A Guide to Healthy Snacking

Although most people want to choose healthy nutritious snacks, their plans are often derailed. Snacking is largely about spontaneity but having a little knowledge and planning can make a big difference. To get started, these strategies and guidelines will turn snacking into an opportunity to eat well.

Healthy Snack Principles

Although a favorite snack is not going to be the same for every person, there are some general guidelines to follow:

* Whole foods make the best snacks. This means that choosing more unprocessed or minimally processed foods are going to be healthier than a bag of heavily processed chips. Choosing organic foods is also a good idea for a healthy choice.

* Good snacks contain a mix of carbohydrates and protein. Carbohydrates provide energy while protein promotes satiety. This is why a good snack could be fruit paired with a nut butter or vegetables with hummus.

* Healthy snacks contain fiber. Although protein promotes satiety, fiber is also a good way to avoid cravings and will make a snack more satisfying. Fiber is found in fruits, vegetables, and whole grains primarily although there may be other sources as well.

* Healthy snacks are rich in nutrients. Instead of thinking of a snack as a splurge, think about it was a mini-meal. All meals should contain vitamins and minerals and be more nutrient dense than calorie dense. Choosing foods that contain nutrients and antioxidants can make a difference.

* Snacks should take into account dietary restrictions or preferences. For many people, food allergies are a concern. Think about how dietary restrictions may factor into snack choices.

Putting Together Snacks

For many people, snacks contribute to their calorie intake but a good snack should aim to be no more than 200 calories. Not only will this help keep a healthy diet on track, it won’t contribute to weight gain and may even lead to improved weight loss. Since many people find that they need a snack in the afternoon, make sure to have a healthy one on hand. This strategy will prevent unhealthy snack temptations.

If it’s possible to keep the snack cold during the day such as in a staff refrigerator, pack a snack that is perishable. Fruits and vegetables are rich sources of nutrients, fiber, and antioxidants so they’re great choices but need to be refrigerated in most cases, A good basic principle is to use a fruit or vegetable as a base and then add a protein source to make it a more satisfying snack choice. In fact, combination snacks such as cheese and vegetables can help with reducing the number of calories consumed.

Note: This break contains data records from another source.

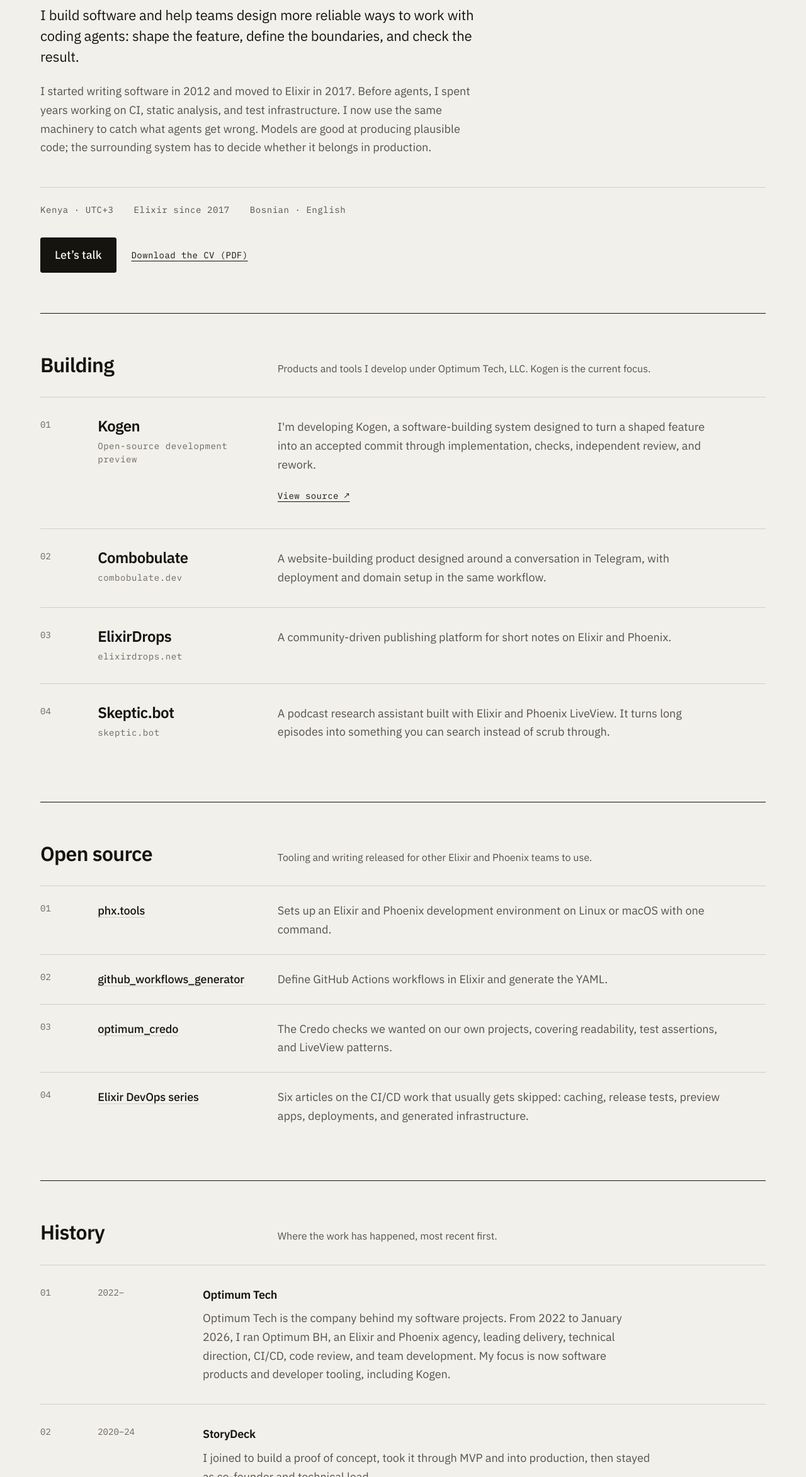
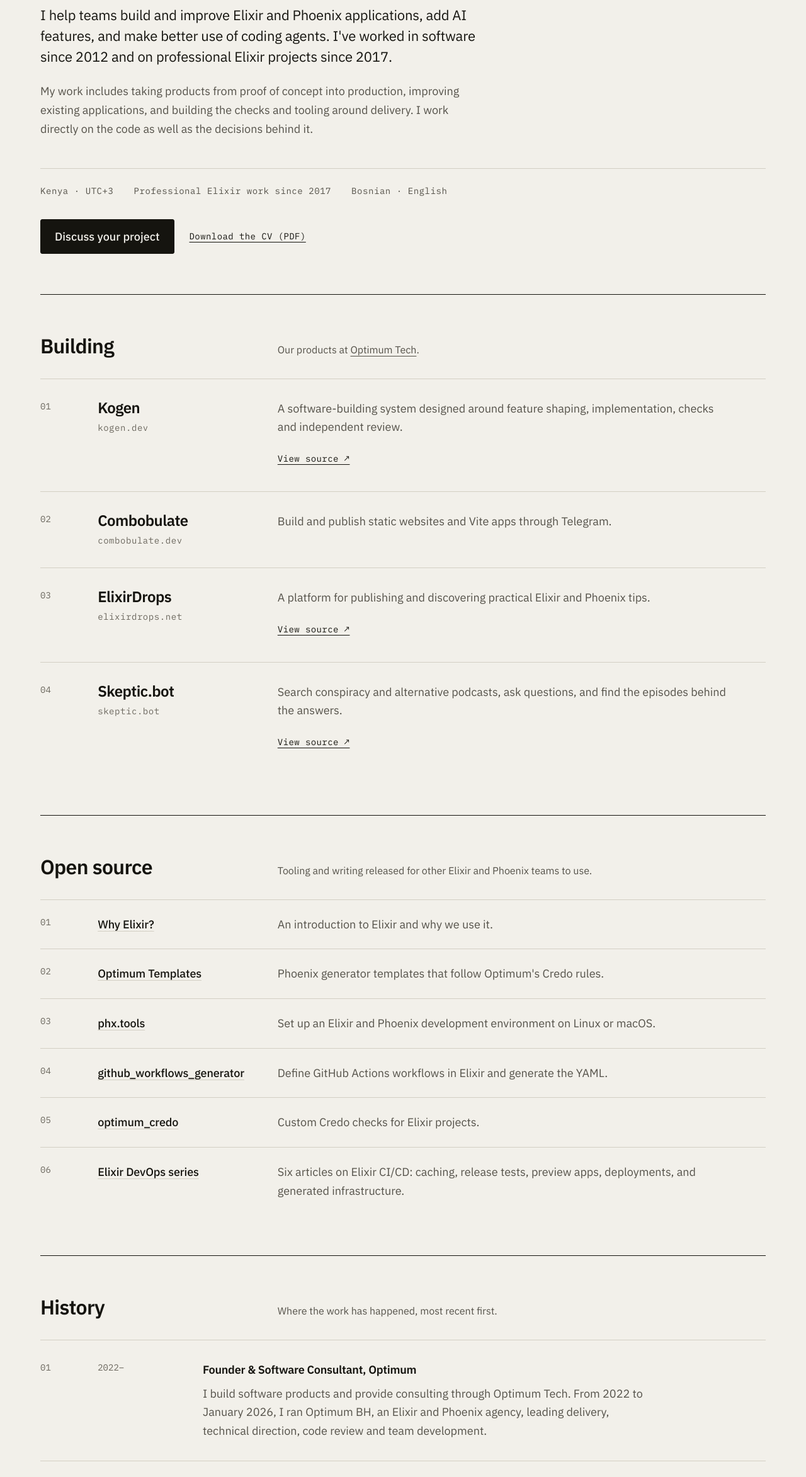
Before and after one commit to almirsarajcic/almirsarajcic.com, an Astro site: page / in a window 1280 px wide. Shown: the part 455-2800 px from the top of the page at 63% size. Built offline with nearby package versions, Linux system fonts and the light colour scheme; Astro itself is replaced by a stand-in of ours.

Commit message:
Update personal consulting site

```diff
--- a/src/layouts/Base.astro
+++ b/src/layouts/Base.astro
@@ -10,7 +10,7 @@ interface Props {
 
 const {
   title = "Almir Sarajčić",
-  description = "Senior software engineer working on Elixir/Phoenix, developer infrastructure, and AI-assisted development workflows. Building Kogen.",
+  description = "Elixir and Phoenix consulting, practical AI features, and development workflows. Founder of Optimum Tech. Building Kogen.",
 } = Astro.props;
 
 const canonical = new URL(Astro.url.pathname, "https://almirsarajcic.com").href;
@@ -20,8 +20,8 @@ const person = {
   "@type": "Person",
   name: "Almir Sarajčić",
   url: "https://almirsarajcic.com/",
-  jobTitle: "Senior Software Engineer",
-  email: "mailto:almir@optimum.ba",
+  jobTitle: "Software Consultant",
+  email: "mailto:consulting@optimum.ba",
   address: { "@type": "PostalAddress", addressCountry: "KE" },
   sameAs: [
     "https://github.com/almirsarajcic",
--- a/src/pages/index.astro
+++ b/src/pages/index.astro
@@ -1,43 +1,46 @@
 ---
 import Base from "../layouts/Base.astro";
 
-/* Content lives here as data so copy stays editable in one place.
-   Facts and destinations are preserved from the approved career copy;
-   change them in the JobHunt career sources first, then synchronize. */
+/* Local review candidate. Copy and fact audit are maintained in the Optimum
+   public-presence-approval-2026-09-28 packet; publication remains held. */
 
 const building = [
   {
     name: "Kogen",
     href: "https://kogen.dev",
-    meta: "Open-source development preview",
-    say: "I'm developing Kogen, a software-building system designed to turn a shaped feature into an accepted commit through implementation, checks, independent review, and rework.",
+    meta: "kogen.dev",
+    say: "A software-building system designed around feature shaping, implementation, checks and independent review.",
     link: { label: "View source", href: "https://github.com/KogenAI/kogen" },
   },
   {
     name: "Combobulate",
     href: "https://combobulate.dev",
     meta: "combobulate.dev",
-    say: "A website-building product designed around a conversation in Telegram, with deployment and domain setup in the same workflow.",
+    say: "Build and publish static websites and Vite apps through Telegram.",
   },
   {
     name: "ElixirDrops",
     href: "https://elixirdrops.net",
     meta: "elixirdrops.net",
-    say: "A community-driven publishing platform for short notes on Elixir and Phoenix.",
+    say: "A platform for publishing and discovering practical Elixir and Phoenix tips.",
+    link: { label: "View source", href: "https://github.com/optimumBA/elixir_drops" },
   },
   {
     name: "Skeptic.bot",
     href: "https://skeptic.bot",
     meta: "skeptic.bot",
-    say: "A podcast research assistant built with Elixir and Phoenix LiveView. It turns long episodes into something you can search instead of scrub through.",
+    say: "Search conspiracy and alternative podcasts, ask questions, and find the episodes behind the answers.",
+    link: { label: "View source", href: "https://github.com/optimumBA/skeptic_bot" },
   },
 ];
 
 const openSource = [
+  {key: "Why Elixir?", href: "https://whyelixir.dev/", say: "An introduction to Elixir and why we use it."},
+  {key: "Optimum Templates", href: "https://github.com/optimumBA/optimum_templates", say: "Phoenix generator templates that follow Optimum's Credo rules."},
   {
     key: "phx.tools",
     href: "https://phx.tools",
-    say: "Sets up an Elixir and Phoenix development environment on Linux or macOS with one command.",
+    say: "Set up an Elixir and Phoenix development environment on Linux or macOS.",
   },
   {
     key: "github_workflows_generator",
@@ -47,30 +50,30 @@ const openSource = [
   {
     key: "optimum_credo",
     href: "https://hex.pm/packages/optimum_credo",
-    say: "The Credo checks we wanted on our own projects, covering readability, test assertions, and LiveView patterns.",
+    say: "Custom Credo checks for Elixir projects.",
   },
   {
     key: "Elixir DevOps series",
     href: "https://optimum.ba/blog/elixir-devops-series/",
-    say: "Six articles on the CI/CD work that usually gets skipped: caching, release tests, preview apps, deployments, and generated infrastructure.",
+    say: "Six articles on Elixir CI/CD: caching, release tests, preview apps, deployments, and generated infrastructure.",
   },
 ];
 
 const history = [
   {
     when: "2022–",
-    name: "Optimum Tech",
-    say: "Optimum Tech is the company behind my software projects. From 2022 to January 2026, I ran Optimum BH, an Elixir and Phoenix agency, leading delivery, technical direction, CI/CD, code review, and team development. My focus is now software products and developer tooling, including Kogen.",
+    name: "Founder & Software Consultant, Optimum",
+    say: "I build software products and provide consulting through Optimum Tech. From 2022 to January 2026, I ran Optimum BH, an Elixir and Phoenix agency, leading delivery, technical direction, code review and team development.",
   },
   {
     when: "2020–24",
     name: "StoryDeck",
-    say: "I joined to build a proof of concept, took it through MVP and into production, then stayed as co-founder and technical lead.",
+    say: "I built a paid proof of concept for Hikaya, then continued the product as StoryDeck as co-founder and technical lead, through MVP and production.",
   },
   {
     when: "2019–",
     name: "Contract work",
-    say: "Twenty-one contracts and more than 4,500 hours. The work included WPA3 support for Nerves on a Raspberry Pi 4, real-time IoT analytics, an esports matchmaking backend, and replacing a legacy PHP service with Elixir services.",
+    say: "Contract work included WPA3 support for Nerves on a Raspberry Pi 4, real-time production tracking with GlobalReader, and other Elixir and Phoenix applications.",
   },
   {
     when: "2012–20",
@@ -80,7 +83,7 @@ const history = [
 ];
 
 const elsewhere = [
-  { label: "Email", href: "mailto:almir@optimum.ba" },
+  { label: "Email", href: "mailto:consulting@optimum.ba" },
   { label: "GitHub", href: "https://github.com/almirsarajcic" },
   { label: "X", href: "https://x.com/ultrathinktrash" },
   {
@@ -92,11 +95,11 @@ const elsewhere = [
 const no = (i: number) => String(i + 1).padStart(2, "0");
 ---
 
-<Base>
+<Base title="Almir Sarajčić | Elixir and Phoenix consultant" description="Elixir and Phoenix consulting, AI features and development workflows. Consulting, product work and writing from Almir Sarajčić, founder of Optimum Tech.">
   <header class="masthead wrap">
     <div class="who">
       <a class="name" href="/">Almir Sarajčić</a>
-      <span class="label">Senior software engineer</span>
+      <span class="label">Elixir &amp; Phoenix consultant</span>
     </div>
     <nav aria-label="Sections">
       <a href="#building">Building</a>
@@ -109,30 +112,20 @@ const no = (i: number) => String(i + 1).padStart(2, "0");
 
   <main id="main">
     <section class="opening wrap">
-      <h1>I build software and better workflows for coding agents.</h1>
+      <h1>I build software and help teams move their projects forward.</h1>
 
-      <p class="lede">
-        I build software and help teams design more reliable ways to work with
-        coding agents: shape the feature, define the boundaries, and check the
-        result.
-      </p>
+      <p class="lede">I help teams build and improve Elixir and Phoenix applications, add AI features, and make better use of coding agents. I've worked in software since 2012 and on professional Elixir projects since 2017.</p>
 
-      <p class="body">
-        I started writing software in 2012 and moved to Elixir in 2017. Before
-        agents, I spent years working on CI, static analysis, and test
-        infrastructure. I now use the same machinery to catch what agents get
-        wrong. Models are good at producing plausible code; the surrounding
-        system has to decide whether it belongs in production.
-      </p>
+      <p class="body">My work includes taking products from proof of concept into production, improving existing applications, and building the checks and tooling around delivery. I work directly on the code as well as the decisions behind it.</p>
 
       <ul class="facts">
         <li><b>Kenya · UTC+3</b></li>
-        <li><b>Elixir since 2017</b></li>
+        <li><b>Professional Elixir work since 2017</b></li>
         <li><b>Bosnian · English</b></li>
       </ul>
 
       <div class="actions">
-        <a class="button" href="mailto:almir@optimum.ba">Let’s talk</a>
+        <a class="button" href="mailto:consulting@optimum.ba">Discuss your project</a>
         <a class="textlink" href="/Almir_Sarajcic_CV.pdf">Download the CV (PDF)</a>
       </div>
     </section>
@@ -141,8 +134,7 @@ const no = (i: number) => String(i + 1).padStart(2, "0");
       <div class="head">
         <h2 id="building-h">Building</h2>
         <p>
-          Products and tools I develop under Optimum Tech, LLC. Kogen is the
-          current focus.
+          Our products at <a href="https://optimum.ba/">Optimum Tech</a>.
         </p>
       </div>
 
@@ -225,18 +217,11 @@ const no = (i: number) => String(i + 1).padStart(2, "0");
 
     <section class="consulting wrap" id="consulting" aria-labelledby="cons-h">
       <div class="panel">
-        <h2 id="cons-h">Engineering workflow consulting</h2>
+        <h2 id="cons-h">Elixir, Phoenix and development workflows</h2>
         <div>
-          <p>
-            I help teams improve how they work with coding agents: shaping
-            features before implementation, choosing where autonomy is
-            appropriate, and designing checks and independent review. We can
-            start with a review of one workflow or a focused pilot around one
-            real feature. My work on Kogen informs the approach; the engagement
-            starts with your team's delivery problem.
-          </p>
-          <a class="textlink" href="mailto:almir@optimum.ba">
-            Discuss your engineering workflow →
+          <p>We can start with a specific application problem, a code or workflow review, or one feature taken through implementation and checks. I provide consulting through Optimum Tech.</p><p>I can also help with AI features, CI/CD, and coding-agent workflows: defining the work, choosing useful checks, and reviewing the result.</p>
+          <a class="textlink" href="mailto:consulting@optimum.ba">
+            Discuss your project →
           </a>
         </div>
       </div>
@@ -246,10 +231,10 @@ const no = (i: number) => String(i + 1).padStart(2, "0");
       <h2 id="closing-h">Let’s talk.</h2>
       <div>
         <p>
-          For engineering opportunities or a conversation about your team’s
-          development workflow, contact me by email.
+          For consulting on your application or development workflow,
+          contact me at the address below.
         </p>
-        <a class="mail" href="mailto:almir@optimum.ba">almir@optimum.ba →</a>
+        <a class="mail" href="mailto:consulting@optimum.ba">consulting@optimum.ba →</a>
       </div>
     </section>
   </main>
--- a/src/styles/site.css
+++ b/src/styles/site.css
@@ -302,3 +302,5 @@ a:focus-visible{outline:2px solid var(--focus);outline-offset:3px;border-radius:
 /* Let text enlarge without forcing flex/grid children beyond the page. */
 .entry > *, .who, .masthead nav {min-width:0}
 .closing .mail {overflow-wrap:anywhere;max-width:100%}
+
+.mail{overflow-wrap:anywhere}
```
Also changed, not shown: 1 other file.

Snack Examples

Although not all snacks will fit a person’s dietary preferences, these are a few examples:

* Lunchbox apple with 1 Tbs nut butter

* 1 cup fresh vegetables with hummus

* 1/2 cup nut and fruit mix

* 1/2 toasted bread with 1 slice cheese

* Greek yogurt with fresh fruit

These are just a few examples but the sky is the limit when it comes to healthy snacking. Use these principles to prepare healthy snacks.

References

https://medlineplus.gov/ency/patientinstructions/000338.htm

https://www.scholastic.com/parents/family-life/parent-child/snack-nutrition-what-makes-healthy-snack.html